_WORK ORDER:_
Locate the string "socialIntroShader" in the listing below. Copy every line where it is found.

_DATA FOR THIS EXERCISE:_
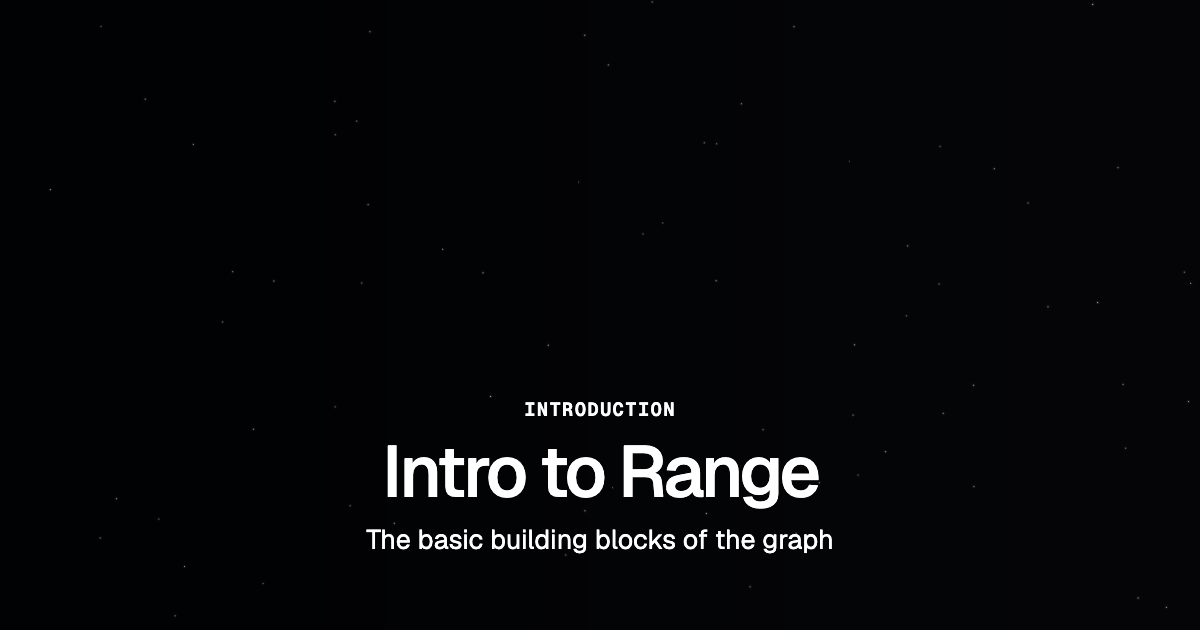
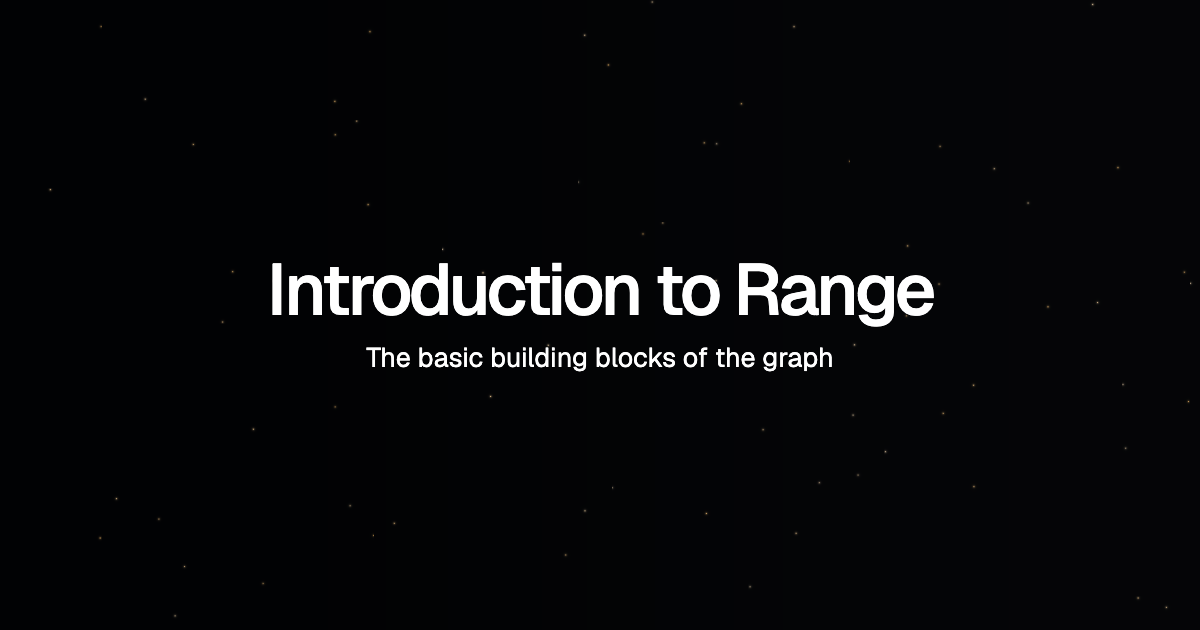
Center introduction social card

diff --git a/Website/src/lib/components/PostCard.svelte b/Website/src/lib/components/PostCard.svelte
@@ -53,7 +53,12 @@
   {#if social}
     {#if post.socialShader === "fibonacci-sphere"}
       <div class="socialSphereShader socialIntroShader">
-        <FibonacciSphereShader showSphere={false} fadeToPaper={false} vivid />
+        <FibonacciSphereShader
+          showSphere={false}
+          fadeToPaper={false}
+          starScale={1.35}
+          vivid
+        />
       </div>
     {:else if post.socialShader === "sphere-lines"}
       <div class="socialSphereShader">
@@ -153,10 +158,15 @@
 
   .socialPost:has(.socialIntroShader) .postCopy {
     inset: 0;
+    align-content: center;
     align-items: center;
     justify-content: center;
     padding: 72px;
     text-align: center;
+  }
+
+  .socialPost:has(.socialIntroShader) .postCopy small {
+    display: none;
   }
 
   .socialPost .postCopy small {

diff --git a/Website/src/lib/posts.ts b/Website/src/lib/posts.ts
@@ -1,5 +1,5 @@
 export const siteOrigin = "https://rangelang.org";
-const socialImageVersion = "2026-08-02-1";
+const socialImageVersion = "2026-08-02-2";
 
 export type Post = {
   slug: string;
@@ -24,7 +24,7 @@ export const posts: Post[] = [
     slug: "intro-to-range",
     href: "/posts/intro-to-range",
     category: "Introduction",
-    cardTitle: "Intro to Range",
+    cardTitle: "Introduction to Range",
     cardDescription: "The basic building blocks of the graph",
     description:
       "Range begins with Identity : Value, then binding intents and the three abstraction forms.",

==

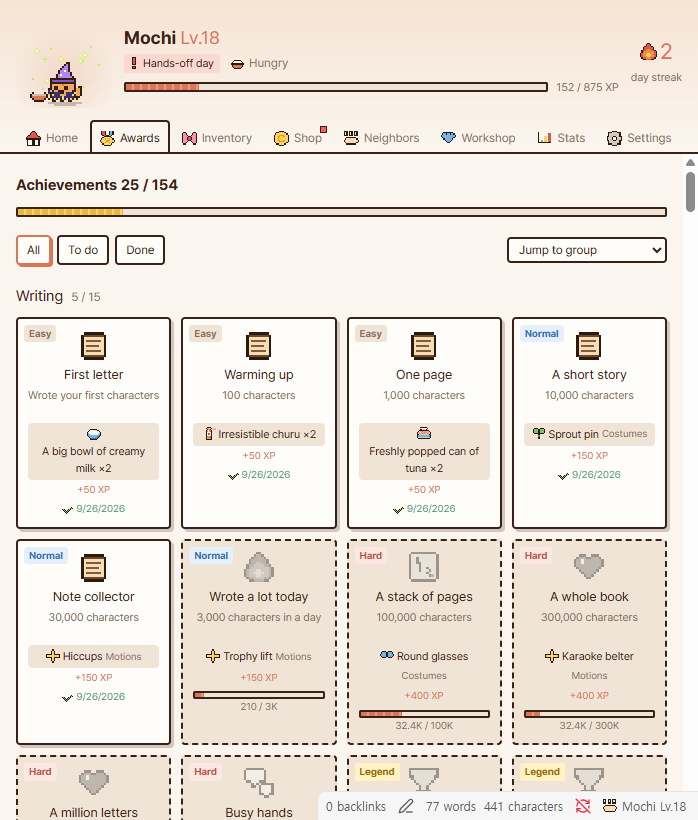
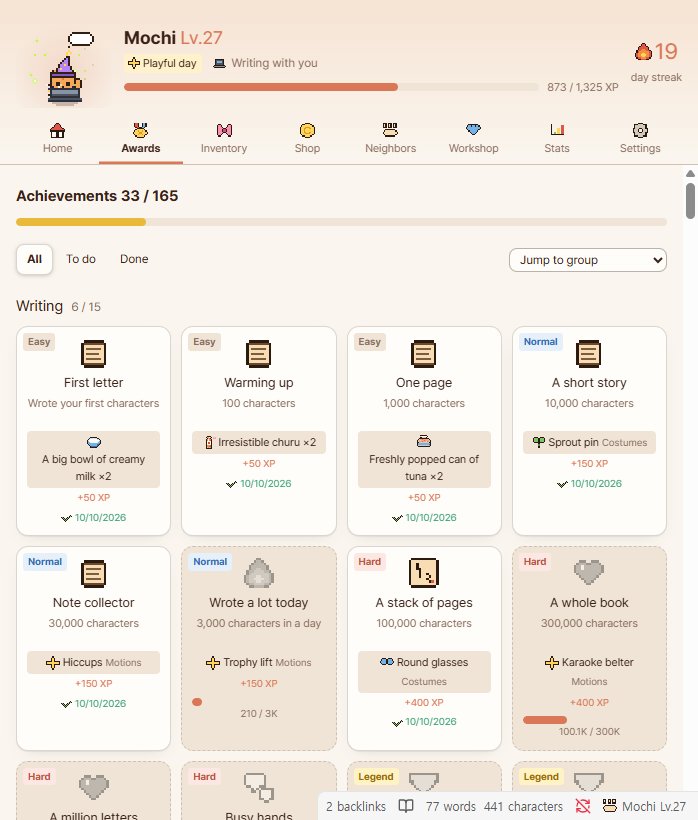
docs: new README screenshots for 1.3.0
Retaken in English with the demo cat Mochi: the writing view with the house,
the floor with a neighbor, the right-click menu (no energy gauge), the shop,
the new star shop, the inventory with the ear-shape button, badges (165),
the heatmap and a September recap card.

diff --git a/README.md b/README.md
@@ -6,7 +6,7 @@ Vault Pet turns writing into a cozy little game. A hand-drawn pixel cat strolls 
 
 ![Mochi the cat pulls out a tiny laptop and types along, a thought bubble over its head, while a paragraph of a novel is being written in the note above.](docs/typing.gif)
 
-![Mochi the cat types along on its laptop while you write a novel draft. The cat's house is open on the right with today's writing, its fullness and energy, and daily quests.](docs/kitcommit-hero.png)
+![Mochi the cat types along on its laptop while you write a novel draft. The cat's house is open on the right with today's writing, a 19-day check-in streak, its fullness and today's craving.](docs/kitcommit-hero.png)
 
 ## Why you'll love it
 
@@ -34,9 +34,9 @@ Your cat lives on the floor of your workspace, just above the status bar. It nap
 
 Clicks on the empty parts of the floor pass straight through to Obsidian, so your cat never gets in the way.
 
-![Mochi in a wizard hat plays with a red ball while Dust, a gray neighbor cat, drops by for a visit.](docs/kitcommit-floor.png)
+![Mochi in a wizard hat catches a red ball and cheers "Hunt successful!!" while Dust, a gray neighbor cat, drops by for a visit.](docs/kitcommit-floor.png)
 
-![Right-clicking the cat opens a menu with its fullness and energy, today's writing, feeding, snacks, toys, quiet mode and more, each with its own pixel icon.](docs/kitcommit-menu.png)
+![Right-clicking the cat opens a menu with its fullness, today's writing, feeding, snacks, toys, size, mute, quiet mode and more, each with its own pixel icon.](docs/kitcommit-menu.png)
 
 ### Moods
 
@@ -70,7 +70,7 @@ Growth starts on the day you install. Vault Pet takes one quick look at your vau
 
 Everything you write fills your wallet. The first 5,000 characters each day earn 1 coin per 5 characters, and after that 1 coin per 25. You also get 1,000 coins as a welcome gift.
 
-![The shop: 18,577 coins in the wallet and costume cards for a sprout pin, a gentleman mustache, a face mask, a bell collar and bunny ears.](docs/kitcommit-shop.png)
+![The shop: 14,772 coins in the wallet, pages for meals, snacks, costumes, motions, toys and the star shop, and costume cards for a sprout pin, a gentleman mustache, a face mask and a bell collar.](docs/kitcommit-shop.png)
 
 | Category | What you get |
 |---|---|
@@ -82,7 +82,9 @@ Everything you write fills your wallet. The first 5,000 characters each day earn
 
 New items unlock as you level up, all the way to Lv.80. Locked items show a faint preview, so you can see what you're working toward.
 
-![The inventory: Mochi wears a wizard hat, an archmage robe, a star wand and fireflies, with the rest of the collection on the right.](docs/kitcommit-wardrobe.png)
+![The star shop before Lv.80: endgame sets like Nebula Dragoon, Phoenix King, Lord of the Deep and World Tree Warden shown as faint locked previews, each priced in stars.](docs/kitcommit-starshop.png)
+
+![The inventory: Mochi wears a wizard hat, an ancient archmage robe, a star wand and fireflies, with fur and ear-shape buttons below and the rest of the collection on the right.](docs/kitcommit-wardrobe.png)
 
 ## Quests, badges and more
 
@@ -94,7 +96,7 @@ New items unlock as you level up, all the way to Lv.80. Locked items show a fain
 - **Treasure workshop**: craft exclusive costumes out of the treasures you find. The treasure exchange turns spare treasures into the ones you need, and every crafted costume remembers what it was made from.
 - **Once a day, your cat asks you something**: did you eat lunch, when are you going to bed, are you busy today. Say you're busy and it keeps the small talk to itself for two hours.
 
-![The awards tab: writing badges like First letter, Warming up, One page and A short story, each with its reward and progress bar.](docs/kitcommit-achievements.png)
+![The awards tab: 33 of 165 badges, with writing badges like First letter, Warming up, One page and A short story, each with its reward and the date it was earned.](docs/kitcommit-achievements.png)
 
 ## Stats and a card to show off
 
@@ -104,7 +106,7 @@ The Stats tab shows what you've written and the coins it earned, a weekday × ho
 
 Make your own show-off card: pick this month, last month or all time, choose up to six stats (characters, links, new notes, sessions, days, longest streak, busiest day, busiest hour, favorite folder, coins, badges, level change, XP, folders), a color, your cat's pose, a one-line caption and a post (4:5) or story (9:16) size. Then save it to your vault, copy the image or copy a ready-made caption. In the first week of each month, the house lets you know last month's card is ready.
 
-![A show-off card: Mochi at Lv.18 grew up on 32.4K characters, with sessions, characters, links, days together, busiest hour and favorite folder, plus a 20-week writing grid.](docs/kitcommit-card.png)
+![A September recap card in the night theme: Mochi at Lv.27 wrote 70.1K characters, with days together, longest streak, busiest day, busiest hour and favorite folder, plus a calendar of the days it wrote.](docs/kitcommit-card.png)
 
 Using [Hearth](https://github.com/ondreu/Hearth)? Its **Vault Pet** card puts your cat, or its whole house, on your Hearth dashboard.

_ANSWER:_
       <div class="socialSphereShader socialIntroShader">
   .socialPost:has(.socialIntroShader) .postCopy {
+  .socialPost:has(.socialIntroShader) .postCopy small {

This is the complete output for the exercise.